An impressive performance, especially if you think that he was sailing on a surfboard that was only 40 centimeters wide and that the “lane” of the canal was very narrow.
But Bjorn Dunkerbeck is no stranger to such records. The 52-year-old Dutch athlete can boast 42 world titles and six records, all of which have been recorded in the Guinness Book of World Records.
Bjorn Dunkerbeck: the record
Although Bjorn Dunkerbeck had been able to make many fast passes in the last three weeks, he knew he needed a perfect day to break the 100 km/h wall. Only a day with strong winds and consistent gusts would allow him to exceed the 55 knots needed to break the record.
Then, on November 18th, the wind began to blow steadily and the gusts were around 45 knots. This was what Bjorn had been waiting for and once on board, he managed to complete five runs at speeds in excess of 100 km/h, with a top speed of 103.67 km/h on his best run.

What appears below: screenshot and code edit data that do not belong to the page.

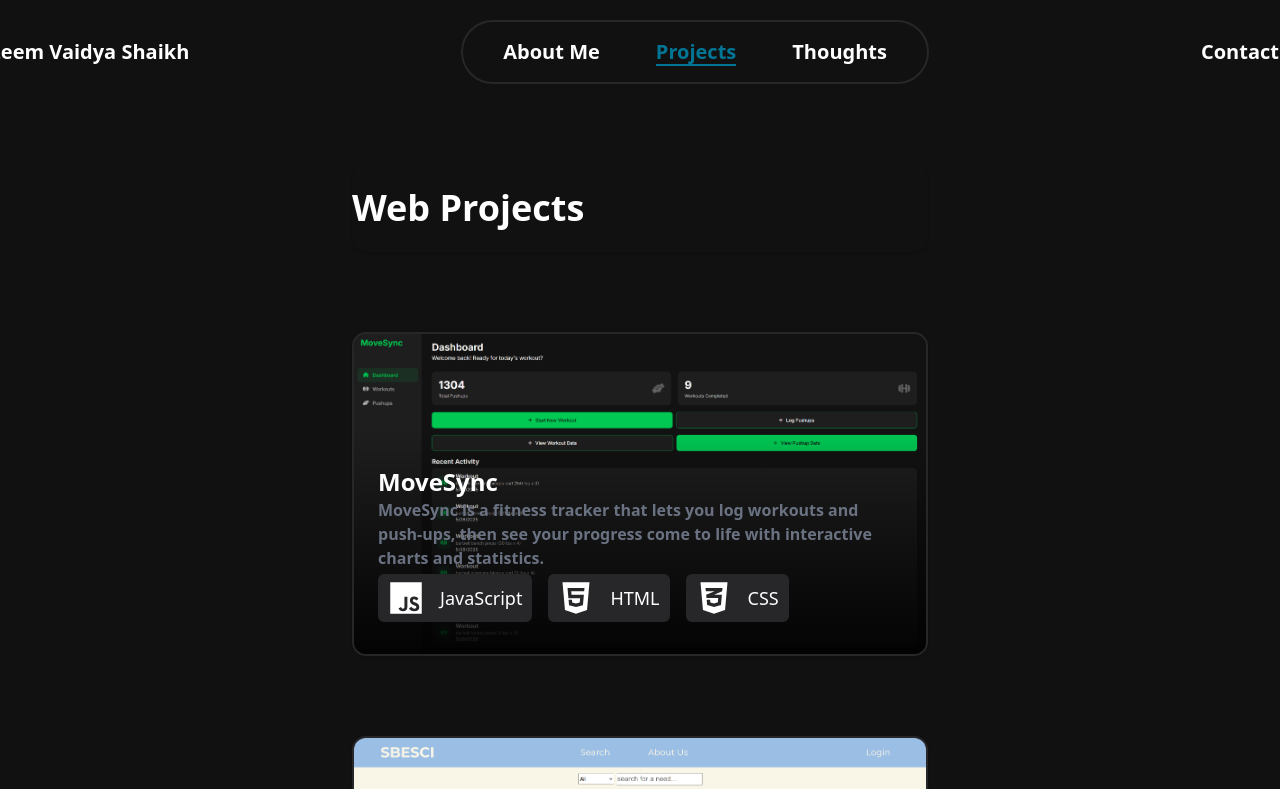
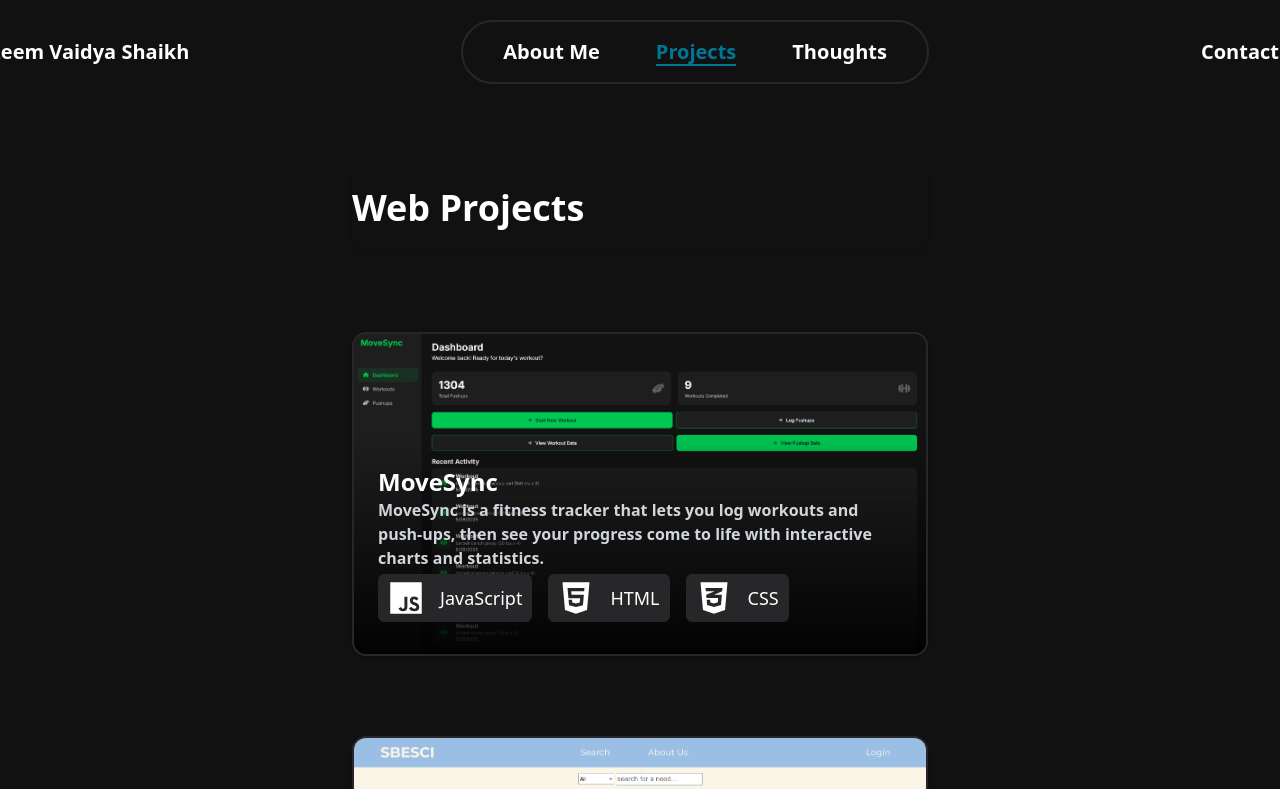
Before and after one commit to AazeemVS/Portfolio-Site, a React (Vite) app: page /Projects in a window 1280 px wide. Shown: the top 789 px of the page. Built offline with nearby package versions, Linux system fonts and the light colour scheme.

Commit message:
Updated project template description text color for better readibility

```diff
--- a/src/components/ui/projects/projectTemplate.tsx
+++ b/src/components/ui/projects/projectTemplate.tsx
@@ -64,7 +64,7 @@ const ProjectTemplate: React.FC<ProjectTemplateProps> = ({
         <p className="transform translate-y-2 group-hover:-translate-y-6 transition-all duration-300 text-white text-lg sm:text-xl md:text-2xl font-semibold">
           {title}
         </p>
-        <p className="transform translate-y-2 group-hover:-translate-y-6 transition-all duration-300 text-gray-500 mb-1 text-sm sm:text-base font-semibold">
+        <p className="transform translate-y-2 group-hover:-translate-y-6 transition-all duration-300 text-gray-300 mb-1 text-sm sm:text-base font-semibold">
           {description}
         </p>
 
```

The feat took place as part of the Luderitz Speed Challenge, an annual speed sailing event. Lüderitz is a port town in the Karas region of southern Namibia, one of Africa’s least hospitable coastlines. Here, the hot desert winds speed through the surrounding hills and, when they reach the cold waters of the Atlantic Ocean, create an incredibly strong thermal wind. In this area, the wind blows at over 35 knots at least three times a week, often reaching 40-45 and, more rarely, up to 50-65 knots of steady warm wind!

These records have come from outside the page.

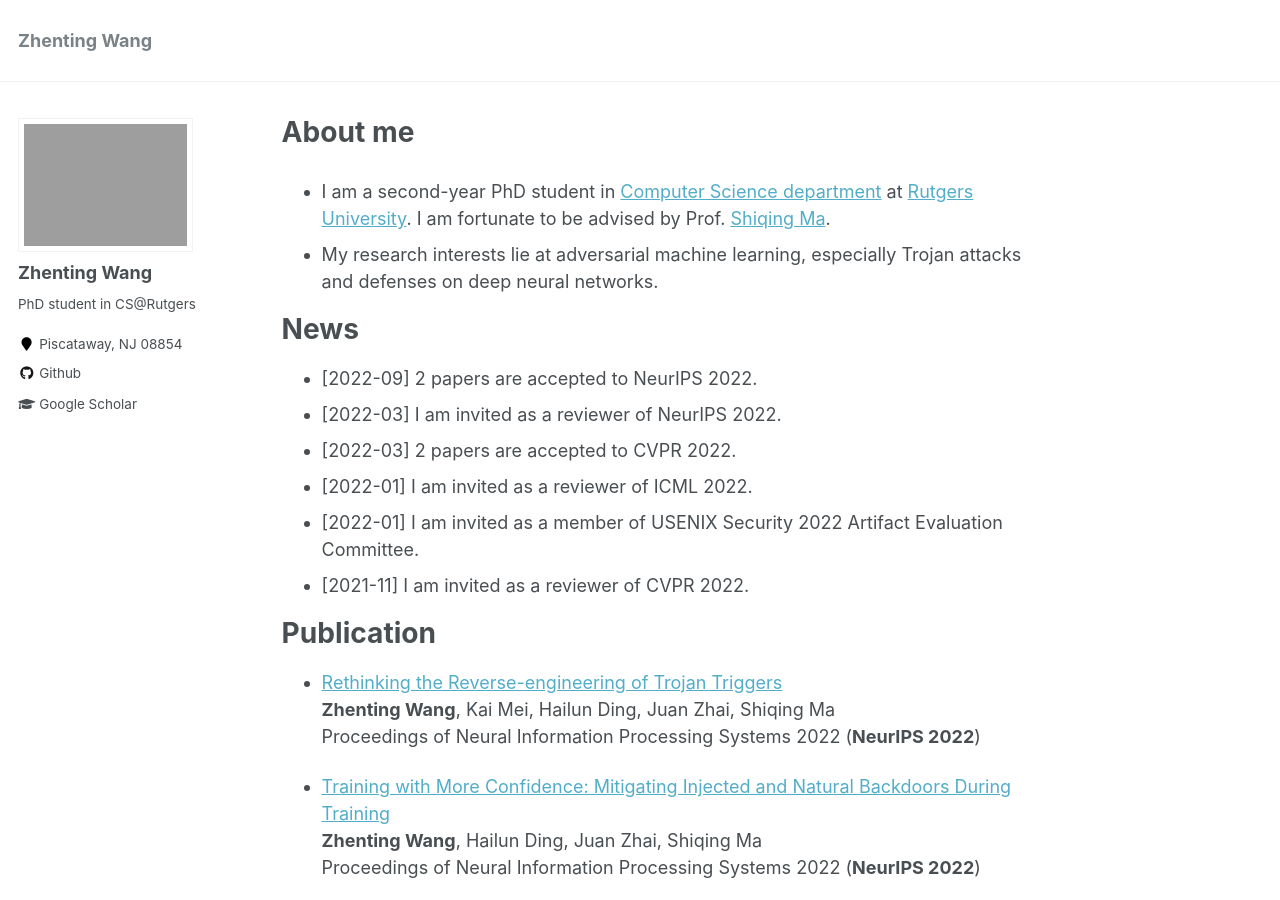
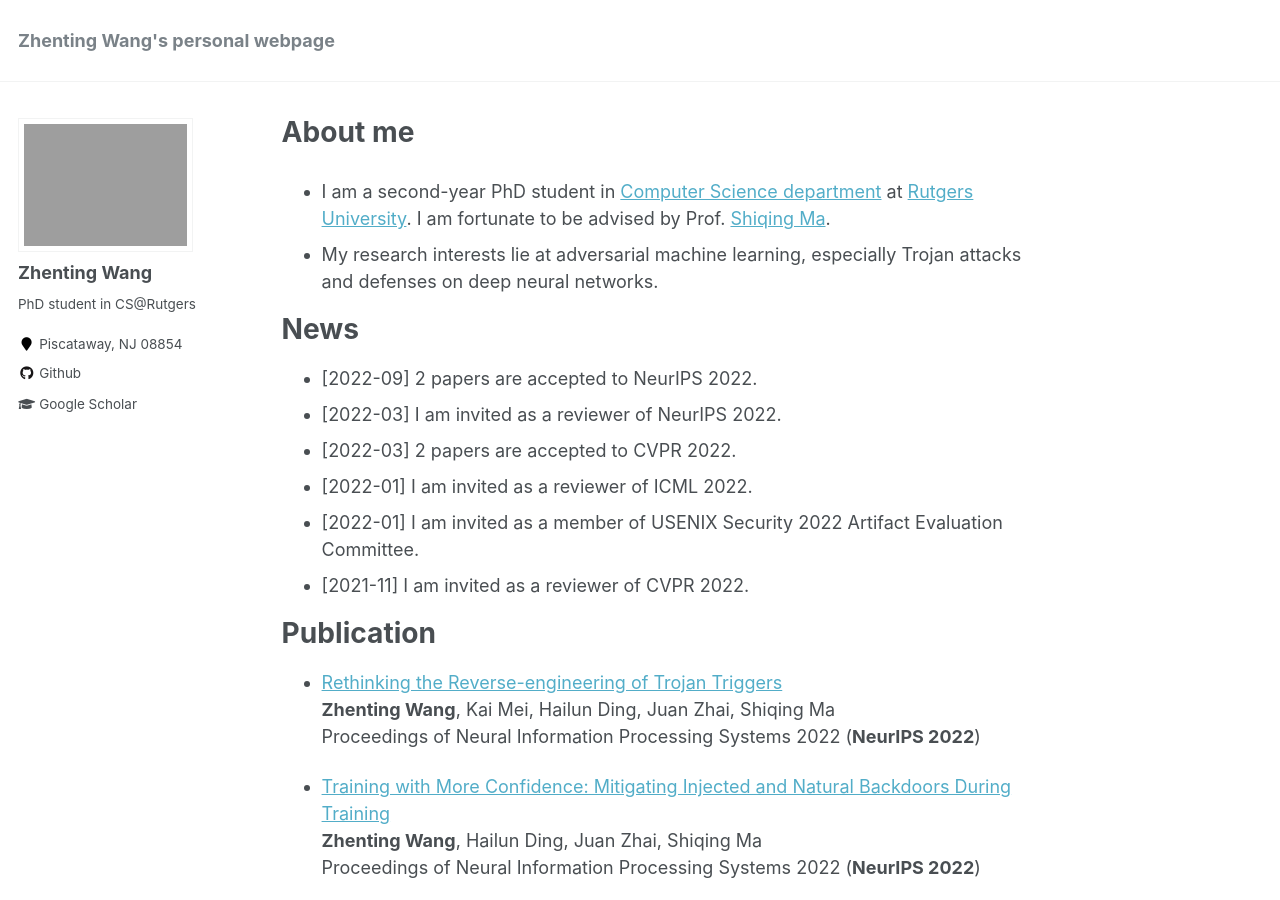
Before and after one commit to ZhentingWang/zhentingwang.github.io, a Jekyll site: the page built from _pages/about.md, in a window 1280 px wide and 900 px high. Built offline with Jekyll 4.4.1, drawn with Linux system fonts in a browser that asks for light colours.

Commit message:
Update _config.yml

```diff
--- a/_config.yml
+++ b/_config.yml
@@ -7,7 +7,7 @@
 
 # Site Settings
 locale                   : "en-US"
-title                    : "Zhenting Wang"
+title                    : "Zhenting Wang's personal webpage"
 title_separator          : "-"
 name                     : &name "Zhenting Wang"
 description              : &description "PhD student in CS@Rutgers"
```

“I try not to crash at that speed because if you do, your day is over” – explains Bjorn, and you have to take his word for it, especially after watching the impressive images in the video.